Following the loss of two members and the collapse of their record label, multi-instrumentalist and band leader Kevin Barnes took it into his own hands to pull the strings on Satanic Panic in the Attic. By writing and recording most of the record himself, his personality shines through more so than on previous releases, resulting in a shift of direction for the band when compared to prior benchmarks of their discography, such as The Gay Parade. “Lysergic Bliss” is a choice cut that echoes the qualities of the album quite well, beginning with a lazy, warm, summer pop jangle,before the song is interrupted half way through by a woman’s voice: “Gentlemen, remember your breathing, 1, 2, 3, 4.." Similarly, in “Spike the Senses”, the otherwise tame pop number is pulled off course into a throbbing, brief, psychedelic interlude that injects a newfound life into the end of the song. It’s from one end straight to the other and they're brave moves that Barnes pulls off with well earned songwriting maturity (with five LPs already under his belt at this point).

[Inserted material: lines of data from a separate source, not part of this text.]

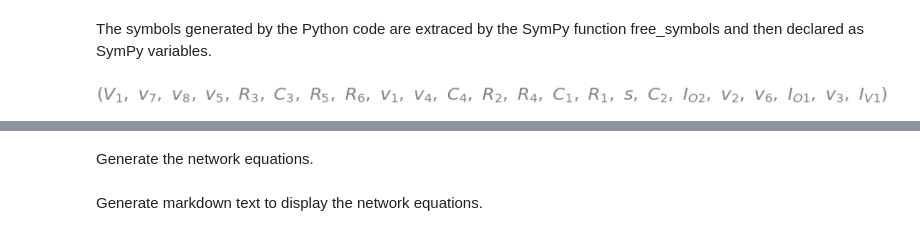
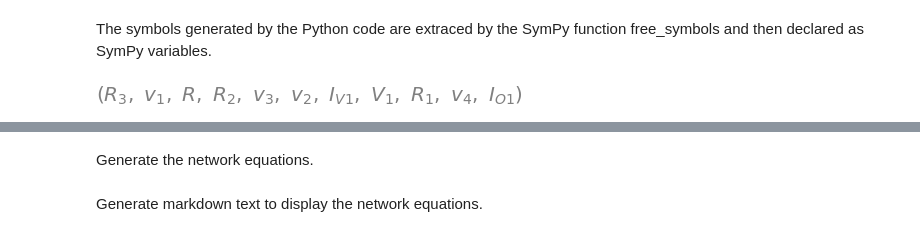
Before and after one commit to Tiburonboy/Symbolic-Modified-Nodal-Analysis-using-Python, a Jupyter notebook: backup/Modeling Op Amps.ipynb, the cells around one changed output, grey strips where cells are left out. Cells and saved outputs as stored; diff of their text form; code cells hidden in the pictures.

```diff
--- a/backup/Modeling Op Amps.ipynb
+++ b/backup/Modeling Op Amps.ipynb
@@ -206,0 +541,9 @@ $\displaystyle \left[\begin{matrix}C_{1} s v_{1} - C_{1} s v_{3} + I_{V1}\\v_{2}
+# %%
+net_list2 = '''
+V1 1 0 1
+O1 3 4 2
+R1 3 1 1
+R3 2 0 1
+R2 4 0 1
+R 2 3 1
+'''
@@ -206,0 +552,8 @@ $\displaystyle \left[\begin{matrix}C_{1} s v_{1} - C_{1} s v_{3} + I_{V1}\\v_{2}
+# %%
+report, network_df, df2, A2, X2, Z2 = SymMNA.smna(net_list2)
+
+# Put matricies into SymPy
+X2 = Matrix(X2)
+Z2 = Matrix(Z2)
+
+NE2_sym = Eq(A2*X2,Z2)
@@ -208,6 +577,6 @@ $\displaystyle \left[\begin{matrix}C_{1} s v_{1} - C_{1} s v_{3} + I_{V1}\\v_{2}
 The symbols generated by the Python code are extraced by the SymPy function free_symbols and then declared as SymPy variables.
 # %%
 # turn the free symbols into SymPy variables
-var(str(NE_sym.free_symbols).replace('{','').replace('}',''))
+var(str(NE2_sym.free_symbols).replace('{','').replace('}',''))
 # %% [output]
-[figure, old version]
+[figure, new version]
```
Also changed, not shown: parts of 236 cells of this notebook, 29 other files.
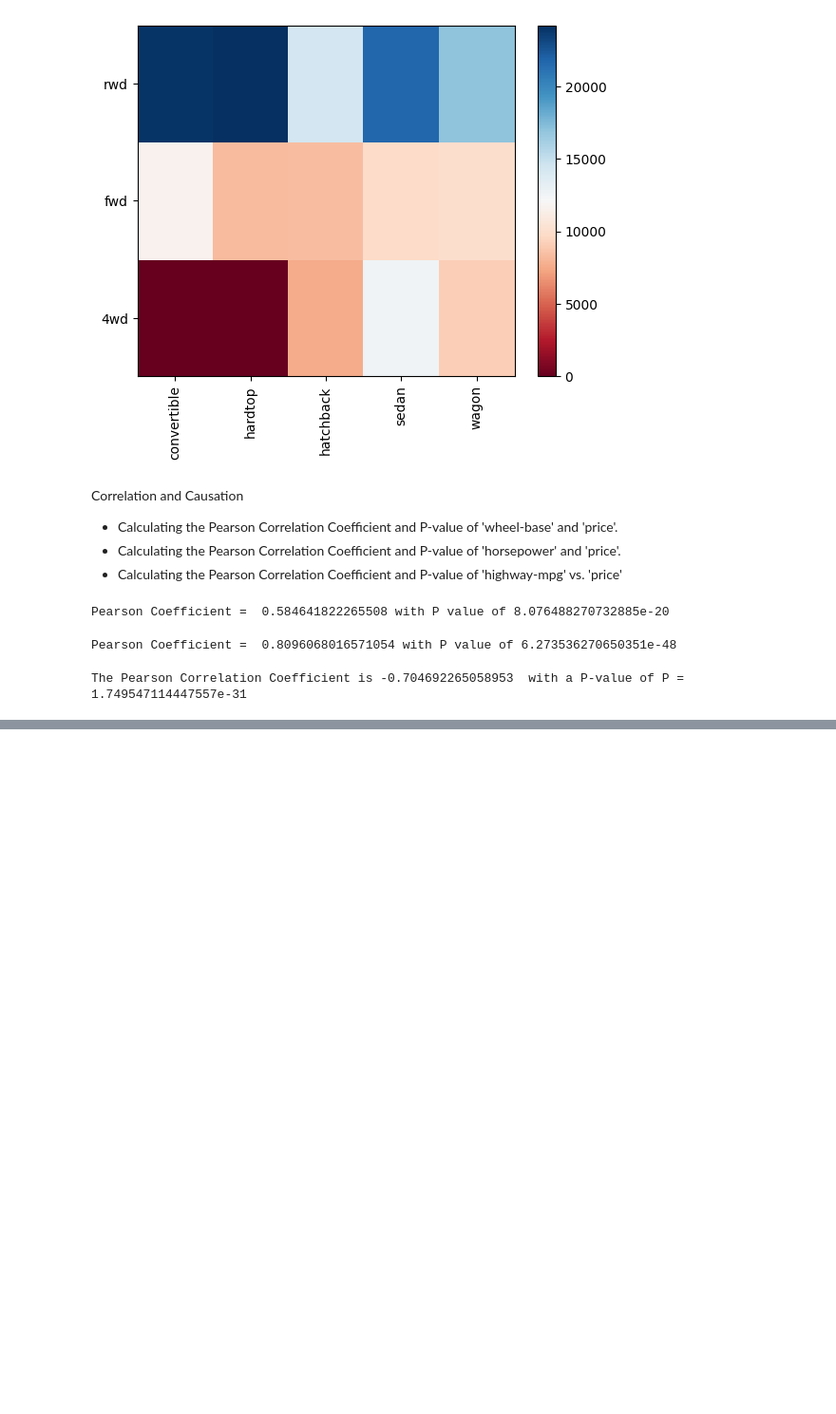
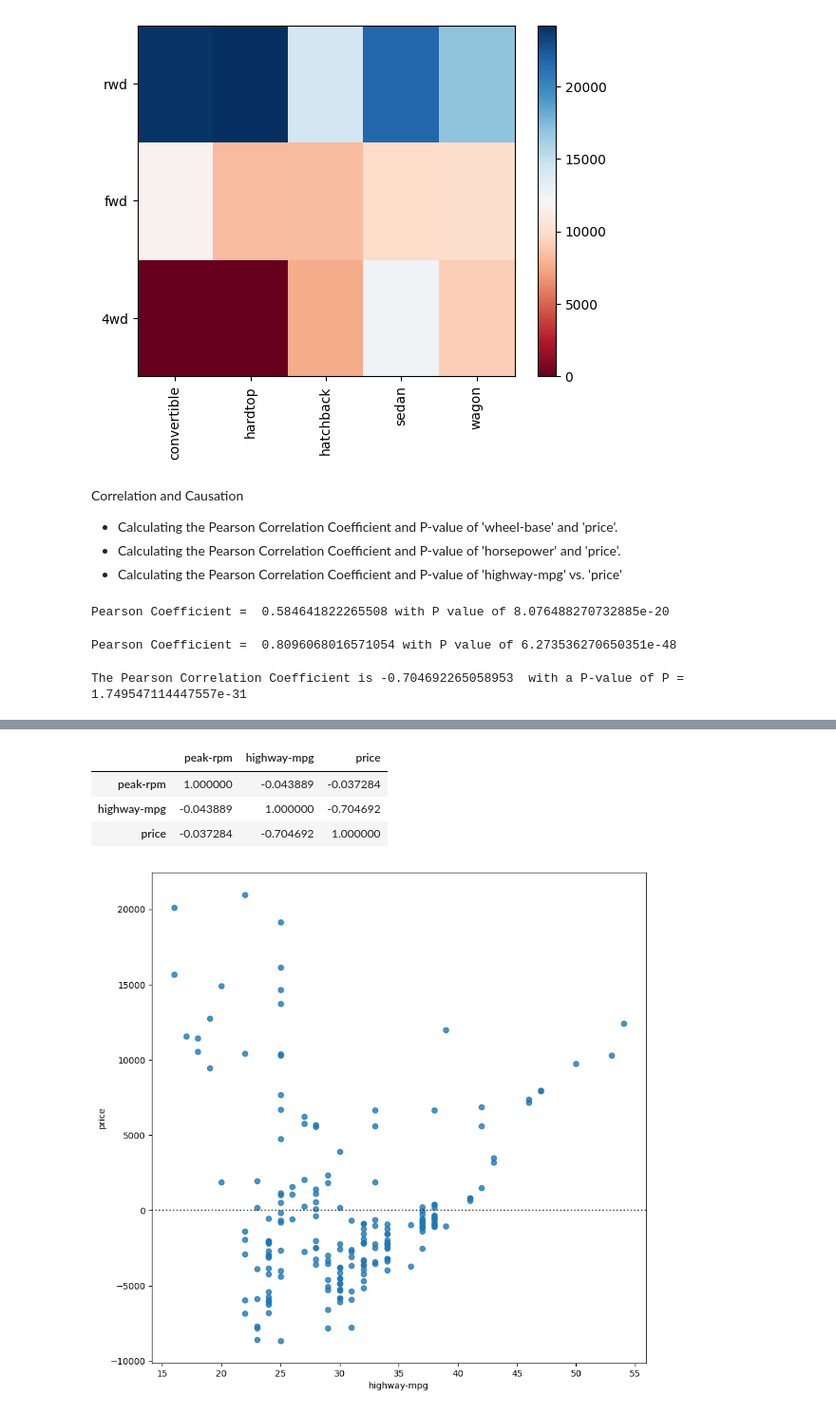
Before and after one commit to MaliniVibin1502/python, a Jupyter notebook: Usedcarpricing.ipynb, the cells around one changed output, grey strips where cells are left out. Shown at 95% size. Cells and saved outputs as stored; diff of their text form; code cells hidden in the pictures; blank space fills up the shorter version.

```diff
--- a/Usedcarpricing.ipynb
+++ b/Usedcarpricing.ipynb
@@ -690,0 +791,13 @@ The Pearson Correlation Coefficient is -0.704692265058953  with a P-value of P =
+# %%
+uc[["peak-rpm","highway-mpg","price"]].corr()
+# %% [output]
+|  | peak-rpm | highway-mpg | price |
+| peak-rpm | 1.000000 | -0.043889 | -0.037284 |
+| highway-mpg | -0.043889 | 1.000000 | -0.704692 |
+| price | -0.037284 | -0.704692 | 1.000000 |
+# %%
+plt.figure(figsize=(10,10))
+sns.residplot(x=uc['highway-mpg'], y=uc['price'])
+plt.show()
+# %% [output]
+[figure, added]
```
Also changed, not shown: parts of 44 cells of this notebook.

What this release most importantly represents, however, is the shift of direction that Barnes has taken that has lifted his songs above Sgt. Pepper tributes and to a place that feels far more individual. His influences are still clearly evident, but this is a sound that has become distinctly Of Montreal’s. Some of this can be attributed to the lyrics, which are decidedly more melancholy and coherent than on previous, more lyrically obscure releases. For example, lyrics off the softly strummed “City Bird” are among the most beautiful Barnes has ever written: “City bird, haven’t you heard / of the boundlessness of your freedom?” His sentiments are backed up by the music, with "My British Tour Diary" feeling as whimsical and tongue-in-cheek as the lines he delivers: "Every single one of our London cabbies played / The most truly repellent techno music ever made".
That Satanic Panic in the Attic ends up as self-indulgent as it is, at times, makes some amount of sense considering the brain that produced it. This is sun-soaked psychedelic pop for the connoisseurs.